Rupture of the adductor muscles is not infrequent, especially in horsemen-rider's sprain consisting of a partial tearing of the muscle close to its pelvic attachment, which is frequently accompanied by a considerable effusion of blood, which may form a hard swelling. Ossification sometimes follows such accidents, a bone-rider's bone-some 1 to 3 inches in length, developing in the tendon of the adductor longus or magnus.

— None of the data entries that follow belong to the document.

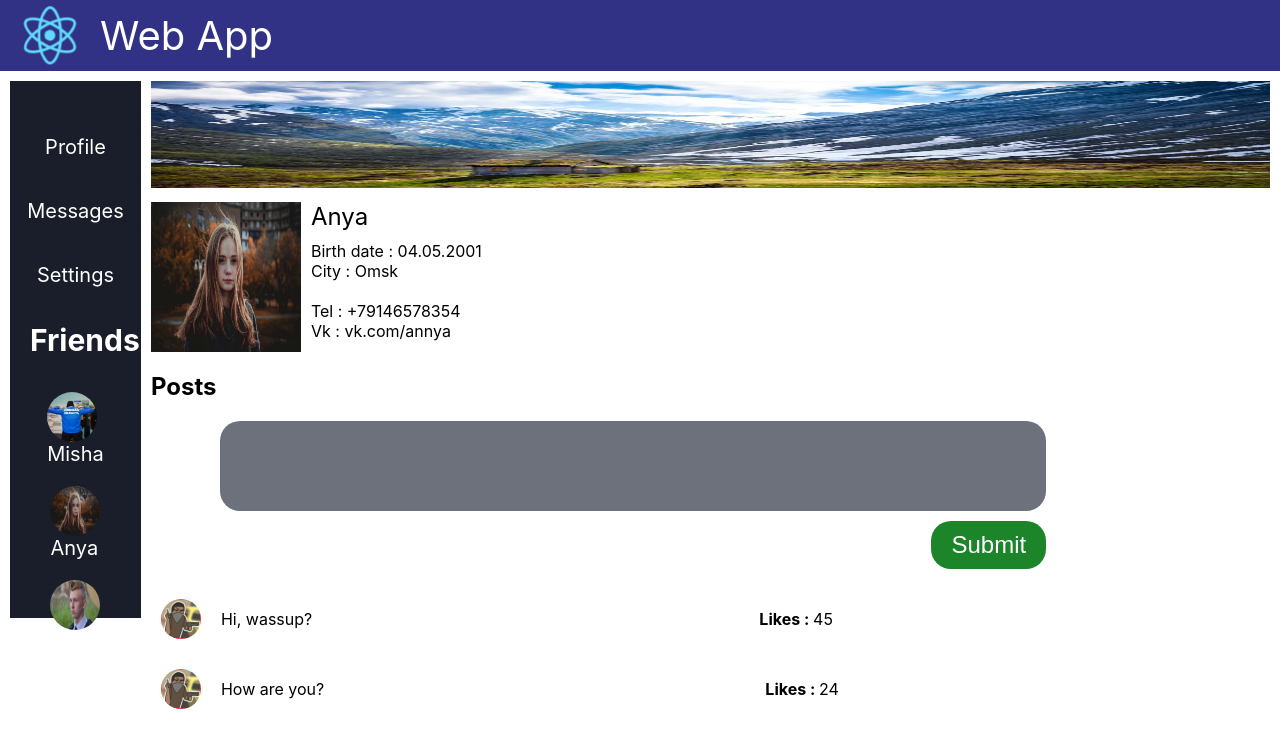
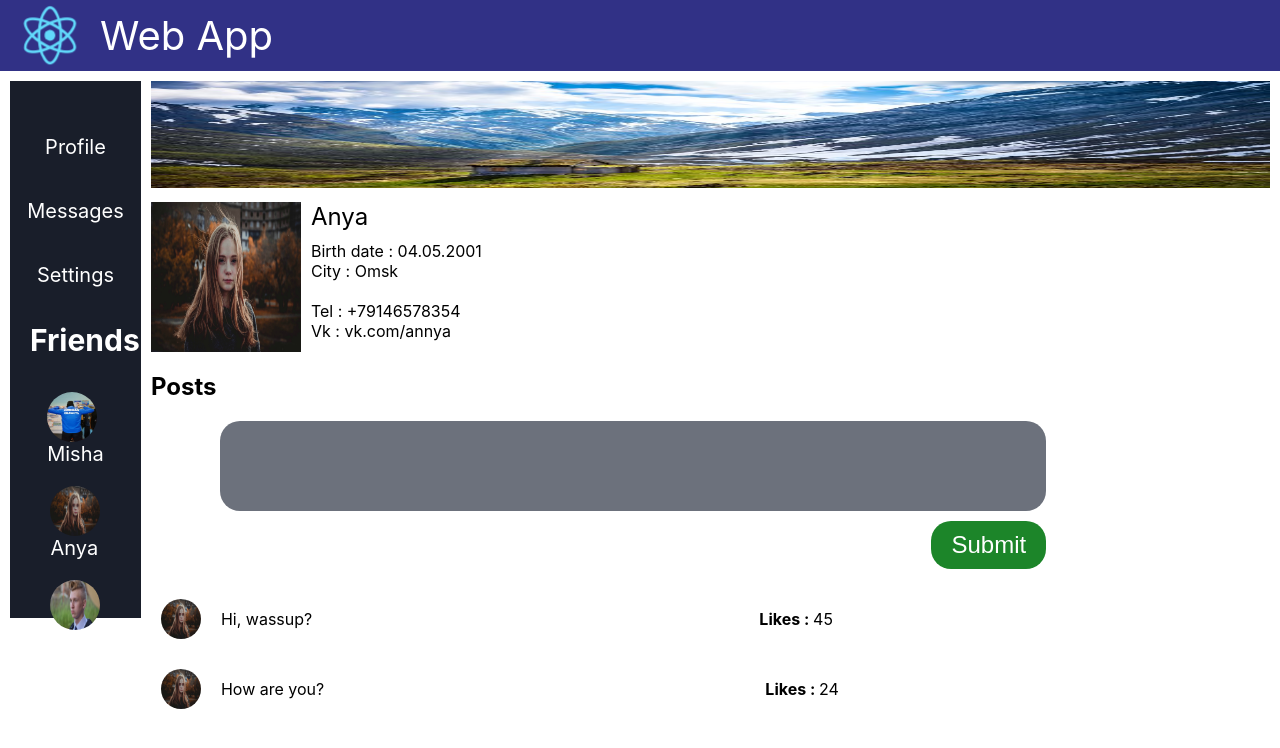
Before and after one commit to Whatruska/React, a React (Create React App) app in the folder myapp/: page /User/Anya in a window 1280 px wide. Shown: the top 748 px of the page. Built offline with nearby package versions, Linux system fonts and the light colour scheme.

Commit message:
posts fix

```diff
--- a/myapp/src/comp/Profile/Post/Post.js
+++ b/myapp/src/comp/Profile/Post/Post.js
@@ -1,11 +1,10 @@
 import React from 'react';
 import classes from './Post.module.css';
-import ava from '../../../img/ava.jpeg';
 
 const Post = (props) => {
     return(
         <div className={classes.Post}>
-            <img className={classes.avatar} src={ava} alt='post author img'/>
+            <img className={classes.avatar} src={props.ava} alt='post author img'/>
             <div className={classes.text}>
                 {props.text}
             </div>
--- a/myapp/src/comp/Profile/Posts/Posts.js
+++ b/myapp/src/comp/Profile/Posts/Posts.js
@@ -7,7 +7,7 @@ import classes from './Posts.module.css';
 const Posts = (props) => {
     let renderedPosts = props.posts.map((post) => {
         return (
-            <Post text={post.text} likes={post.likes}/>
+            <Post text={post.text} likes={post.likes} ava={props.avatar}/>
         );
     });
     return (
--- a/myapp/src/comp/Profile/Profile.js
+++ b/myapp/src/comp/Profile/Profile.js
@@ -16,7 +16,7 @@ const Profile = (props) => {
         <div className={classes.Profile}>
             <img src={state.header} className={classes.header} alt="Profile header"/>
             <Info userInfo={userInfo} avatar={state.avatar}/>
-            <Posts posts={state.posts}/>
+            <Posts posts={state.posts} avatar={state.avatar}/>
         </div>
     );
 }
```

The bturator, or adductor region, of the thigh lies deeply under the base of Scarpa's triangle, being limited by the hip-joint externally, the pubic arch and the perineum internally, the horizontal ramus of the pubis above, and the tuber ischii below. The obturator membrane covers in the foramen, and is covered externally by the obturator externus muscle. In the upper and outer part of the membrane is the aperture Constituting the obturator canal, which, ½ to ¾ inch in breadth, is directed downwards, forwards, and inwards. It is bounded above by the pubic ramus, below by the membrane and the two obturator muscles. Its pelvic orifice is overlaid by parietal pelvic fascia, extraperitoneal tissue, and by the distended bladder, while its orifice on the thigh opens on the deep surface of the pectineus, slightly internal to the femoral vein. The canal lodges some loose fatty tissue, and is traversed by the obturator vessels and nerve, the artery occupying the outer part of the canal, and sending a branch to the hip-joint through the cotyloid notch, and supplying the adductor muscles The nerve arises from the second, third, and fourth lumbar nerves, divides into two branches in the canal, and sends a branch through the cotyloid notch to the hip-joint, supplies the adductor gracilis and obturator externus, and sends a branch to the knee-joint (geniculate branch). A hernia may proceed through the canal, lie beneath the pectineus, and closely simulate a femoral hernia (see Hernia). In addition to the obturator externus and adductor muscles, the gracilis and pectineus form the mass of muscle which occupies this region.